INSTRUCTIONS TO FOLLOW: Starting at the first line below, copy through to the last line exactly.
——
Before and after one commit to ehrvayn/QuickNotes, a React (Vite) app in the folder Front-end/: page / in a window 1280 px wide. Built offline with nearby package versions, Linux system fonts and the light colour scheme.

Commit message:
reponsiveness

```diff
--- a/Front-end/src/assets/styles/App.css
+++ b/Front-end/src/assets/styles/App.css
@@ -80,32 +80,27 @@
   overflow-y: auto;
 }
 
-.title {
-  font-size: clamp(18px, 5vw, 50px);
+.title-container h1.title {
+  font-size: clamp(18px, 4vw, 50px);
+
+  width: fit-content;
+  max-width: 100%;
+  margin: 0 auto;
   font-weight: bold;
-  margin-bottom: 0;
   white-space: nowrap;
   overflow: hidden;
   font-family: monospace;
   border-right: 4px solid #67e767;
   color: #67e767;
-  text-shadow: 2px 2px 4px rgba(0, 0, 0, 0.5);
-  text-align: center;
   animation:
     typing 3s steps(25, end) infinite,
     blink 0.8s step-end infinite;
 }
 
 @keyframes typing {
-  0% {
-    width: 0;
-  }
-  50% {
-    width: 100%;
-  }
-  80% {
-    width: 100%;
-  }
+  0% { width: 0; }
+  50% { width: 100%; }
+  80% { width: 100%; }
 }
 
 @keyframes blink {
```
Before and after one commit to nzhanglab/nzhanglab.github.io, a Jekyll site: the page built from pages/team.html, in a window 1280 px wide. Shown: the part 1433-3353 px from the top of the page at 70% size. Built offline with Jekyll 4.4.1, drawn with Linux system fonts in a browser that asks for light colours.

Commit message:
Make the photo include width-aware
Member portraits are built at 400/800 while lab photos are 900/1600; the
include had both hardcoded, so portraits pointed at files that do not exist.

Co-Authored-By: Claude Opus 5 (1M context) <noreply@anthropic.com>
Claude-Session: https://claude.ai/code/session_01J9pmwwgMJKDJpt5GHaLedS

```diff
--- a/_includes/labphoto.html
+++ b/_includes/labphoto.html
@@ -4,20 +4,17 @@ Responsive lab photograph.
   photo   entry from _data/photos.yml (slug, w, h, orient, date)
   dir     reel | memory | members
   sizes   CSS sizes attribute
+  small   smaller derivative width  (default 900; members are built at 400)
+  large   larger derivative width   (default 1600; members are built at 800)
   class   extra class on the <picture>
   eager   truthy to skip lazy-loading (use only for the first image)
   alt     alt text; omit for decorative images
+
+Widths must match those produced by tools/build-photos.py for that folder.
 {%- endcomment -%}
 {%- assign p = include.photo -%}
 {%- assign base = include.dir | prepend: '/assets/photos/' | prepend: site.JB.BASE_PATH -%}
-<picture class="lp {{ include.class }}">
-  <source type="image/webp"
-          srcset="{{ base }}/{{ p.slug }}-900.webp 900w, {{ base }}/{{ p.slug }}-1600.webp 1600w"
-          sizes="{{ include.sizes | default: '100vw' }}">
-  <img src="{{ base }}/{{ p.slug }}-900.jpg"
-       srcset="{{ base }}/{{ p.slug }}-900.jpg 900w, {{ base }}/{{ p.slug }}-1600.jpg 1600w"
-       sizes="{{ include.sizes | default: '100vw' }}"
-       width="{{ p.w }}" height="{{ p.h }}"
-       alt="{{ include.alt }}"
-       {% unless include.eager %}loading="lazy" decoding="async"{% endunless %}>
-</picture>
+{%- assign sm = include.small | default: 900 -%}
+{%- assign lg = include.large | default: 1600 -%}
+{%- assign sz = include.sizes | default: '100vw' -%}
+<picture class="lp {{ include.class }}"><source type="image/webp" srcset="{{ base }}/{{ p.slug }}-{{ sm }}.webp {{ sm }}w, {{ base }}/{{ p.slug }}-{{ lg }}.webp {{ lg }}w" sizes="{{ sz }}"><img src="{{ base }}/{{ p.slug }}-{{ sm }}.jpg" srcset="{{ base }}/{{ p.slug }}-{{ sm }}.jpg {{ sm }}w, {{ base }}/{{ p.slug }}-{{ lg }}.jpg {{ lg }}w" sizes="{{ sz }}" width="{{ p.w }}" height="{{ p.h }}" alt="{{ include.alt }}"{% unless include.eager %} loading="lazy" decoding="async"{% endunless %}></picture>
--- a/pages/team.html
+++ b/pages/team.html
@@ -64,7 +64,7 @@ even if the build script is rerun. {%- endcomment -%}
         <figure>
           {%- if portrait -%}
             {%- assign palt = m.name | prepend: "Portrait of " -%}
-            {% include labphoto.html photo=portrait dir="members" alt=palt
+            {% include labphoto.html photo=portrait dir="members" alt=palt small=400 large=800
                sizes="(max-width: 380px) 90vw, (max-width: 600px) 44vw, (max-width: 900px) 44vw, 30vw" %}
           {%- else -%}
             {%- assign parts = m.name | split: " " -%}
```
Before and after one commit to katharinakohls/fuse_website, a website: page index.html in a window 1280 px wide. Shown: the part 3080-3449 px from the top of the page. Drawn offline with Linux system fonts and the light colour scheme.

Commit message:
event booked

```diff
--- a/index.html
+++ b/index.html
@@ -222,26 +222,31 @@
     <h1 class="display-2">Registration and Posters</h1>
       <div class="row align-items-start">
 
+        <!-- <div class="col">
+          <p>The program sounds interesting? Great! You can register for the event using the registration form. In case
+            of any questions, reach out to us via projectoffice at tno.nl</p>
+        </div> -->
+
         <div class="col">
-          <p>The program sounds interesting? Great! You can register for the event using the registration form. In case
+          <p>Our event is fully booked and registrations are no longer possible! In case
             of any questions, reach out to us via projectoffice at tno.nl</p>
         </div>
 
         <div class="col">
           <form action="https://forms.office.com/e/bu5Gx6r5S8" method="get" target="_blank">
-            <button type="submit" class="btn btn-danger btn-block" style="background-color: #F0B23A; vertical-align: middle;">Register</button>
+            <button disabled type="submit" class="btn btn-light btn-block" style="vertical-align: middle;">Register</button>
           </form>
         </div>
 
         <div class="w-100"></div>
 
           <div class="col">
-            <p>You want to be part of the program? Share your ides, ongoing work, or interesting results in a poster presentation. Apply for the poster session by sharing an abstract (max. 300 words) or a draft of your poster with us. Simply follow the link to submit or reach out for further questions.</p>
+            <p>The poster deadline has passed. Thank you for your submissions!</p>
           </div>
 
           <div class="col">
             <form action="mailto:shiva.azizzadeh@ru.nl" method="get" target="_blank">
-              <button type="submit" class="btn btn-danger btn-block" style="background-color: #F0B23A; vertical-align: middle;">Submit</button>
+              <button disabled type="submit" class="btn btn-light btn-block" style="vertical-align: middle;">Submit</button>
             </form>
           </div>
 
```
——
EXERCISE ANSWER:
Before and after one commit to ehrvayn/QuickNotes, a React (Vite) app in the folder Front-end/: page / in a window 1280 px wide. Built offline with nearby package versions, Linux system fonts and the light colour scheme.

Commit message:
reponsiveness

```diff
--- a/Front-end/src/assets/styles/App.css
+++ b/Front-end/src/assets/styles/App.css
@@ -80,32 +80,27 @@
   overflow-y: auto;
 }
 
-.title {
-  font-size: clamp(18px, 5vw, 50px);
+.title-container h1.title {
+  font-size: clamp(18px, 4vw, 50px);
+
+  width: fit-content;
+  max-width: 100%;
+  margin: 0 auto;
   font-weight: bold;
-  margin-bottom: 0;
   white-space: nowrap;
   overflow: hidden;
   font-family: monospace;
   border-right: 4px solid #67e767;
   color: #67e767;
-  text-shadow: 2px 2px 4px rgba(0, 0, 0, 0.5);
-  text-align: center;
   animation:
     typing 3s steps(25, end) infinite,
     blink 0.8s step-end infinite;
 }
 
 @keyframes typing {
-  0% {
-    width: 0;
-  }
-  50% {
-    width: 100%;
-  }
-  80% {
-    width: 100%;
-  }
+  0% { width: 0; }
+  50% { width: 100%; }
+  80% { width: 100%; }
 }
 
 @keyframes blink {
```
Before and after one commit to nzhanglab/nzhanglab.github.io, a Jekyll site: the page built from pages/team.html, in a window 1280 px wide. Shown: the part 1433-3353 px from the top of the page at 70% size. Built offline with Jekyll 4.4.1, drawn with Linux system fonts in a browser that asks for light colours.

Commit message:
Make the photo include width-aware
Member portraits are built at 400/800 while lab photos are 900/1600; the
include had both hardcoded, so portraits pointed at files that do not exist.

Co-Authored-By: Claude Opus 5 (1M context) <noreply@anthropic.com>
Claude-Session: https://claude.ai/code/session_01J9pmwwgMJKDJpt5GHaLedS

```diff
--- a/_includes/labphoto.html
+++ b/_includes/labphoto.html
@@ -4,20 +4,17 @@ Responsive lab photograph.
   photo   entry from _data/photos.yml (slug, w, h, orient, date)
   dir     reel | memory | members
   sizes   CSS sizes attribute
+  small   smaller derivative width  (default 900; members are built at 400)
+  large   larger derivative width   (default 1600; members are built at 800)
   class   extra class on the <picture>
   eager   truthy to skip lazy-loading (use only for the first image)
   alt     alt text; omit for decorative images
+
+Widths must match those produced by tools/build-photos.py for that folder.
 {%- endcomment -%}
 {%- assign p = include.photo -%}
 {%- assign base = include.dir | prepend: '/assets/photos/' | prepend: site.JB.BASE_PATH -%}
-<picture class="lp {{ include.class }}">
-  <source type="image/webp"
-          srcset="{{ base }}/{{ p.slug }}-900.webp 900w, {{ base }}/{{ p.slug }}-1600.webp 1600w"
-          sizes="{{ include.sizes | default: '100vw' }}">
-  <img src="{{ base }}/{{ p.slug }}-900.jpg"
-       srcset="{{ base }}/{{ p.slug }}-900.jpg 900w, {{ base }}/{{ p.slug }}-1600.jpg 1600w"
-       sizes="{{ include.sizes | default: '100vw' }}"
-       width="{{ p.w }}" height="{{ p.h }}"
-       alt="{{ include.alt }}"
-       {% unless include.eager %}loading="lazy" decoding="async"{% endunless %}>
-</picture>
+{%- assign sm = include.small | default: 900 -%}
+{%- assign lg = include.large | default: 1600 -%}
+{%- assign sz = include.sizes | default: '100vw' -%}
+<picture class="lp {{ include.class }}"><source type="image/webp" srcset="{{ base }}/{{ p.slug }}-{{ sm }}.webp {{ sm }}w, {{ base }}/{{ p.slug }}-{{ lg }}.webp {{ lg }}w" sizes="{{ sz }}"><img src="{{ base }}/{{ p.slug }}-{{ sm }}.jpg" srcset="{{ base }}/{{ p.slug }}-{{ sm }}.jpg {{ sm }}w, {{ base }}/{{ p.slug }}-{{ lg }}.jpg {{ lg }}w" sizes="{{ sz }}" width="{{ p.w }}" height="{{ p.h }}" alt="{{ include.alt }}"{% unless include.eager %} loading="lazy" decoding="async"{% endunless %}></picture>
--- a/pages/team.html
+++ b/pages/team.html
@@ -64,7 +64,7 @@ even if the build script is rerun. {%- endcomment -%}
         <figure>
           {%- if portrait -%}
             {%- assign palt = m.name | prepend: "Portrait of " -%}
-            {% include labphoto.html photo=portrait dir="members" alt=palt
+            {% include labphoto.html photo=portrait dir="members" alt=palt small=400 large=800
                sizes="(max-width: 380px) 90vw, (max-width: 600px) 44vw, (max-width: 900px) 44vw, 30vw" %}
           {%- else -%}
             {%- assign parts = m.name | split: " " -%}
```
Before and after one commit to katharinakohls/fuse_website, a website: page index.html in a window 1280 px wide. Shown: the part 3080-3449 px from the top of the page. Drawn offline with Linux system fonts and the light colour scheme.

Commit message:
event booked

```diff
--- a/index.html
+++ b/index.html
@@ -222,26 +222,31 @@
     <h1 class="display-2">Registration and Posters</h1>
       <div class="row align-items-start">
 
+        <!-- <div class="col">
+          <p>The program sounds interesting? Great! You can register for the event using the registration form. In case
+            of any questions, reach out to us via projectoffice at tno.nl</p>
+        </div> -->
+
         <div class="col">
-          <p>The program sounds interesting? Great! You can register for the event using the registration form. In case
+          <p>Our event is fully booked and registrations are no longer possible! In case
             of any questions, reach out to us via projectoffice at tno.nl</p>
         </div>
 
         <div class="col">
           <form action="https://forms.office.com/e/bu5Gx6r5S8" method="get" target="_blank">
-            <button type="submit" class="btn btn-danger btn-block" style="background-color: #F0B23A; vertical-align: middle;">Register</button>
+            <button disabled type="submit" class="btn btn-light btn-block" style="vertical-align: middle;">Register</button>
           </form>
         </div>
 
         <div class="w-100"></div>
 
           <div class="col">
-            <p>You want to be part of the program? Share your ides, ongoing work, or interesting results in a poster presentation. Apply for the poster session by sharing an abstract (max. 300 words) or a draft of your poster with us. Simply follow the link to submit or reach out for further questions.</p>
+            <p>The poster deadline has passed. Thank you for your submissions!</p>
           </div>
 
           <div class="col">
             <form action="mailto:shiva.azizzadeh@ru.nl" method="get" target="_blank">
-              <button type="submit" class="btn btn-danger btn-block" style="background-color: #F0B23A; vertical-align: middle;">Submit</button>
+              <button disabled type="submit" class="btn btn-light btn-block" style="vertical-align: middle;">Submit</button>
             </form>
           </div>
 
```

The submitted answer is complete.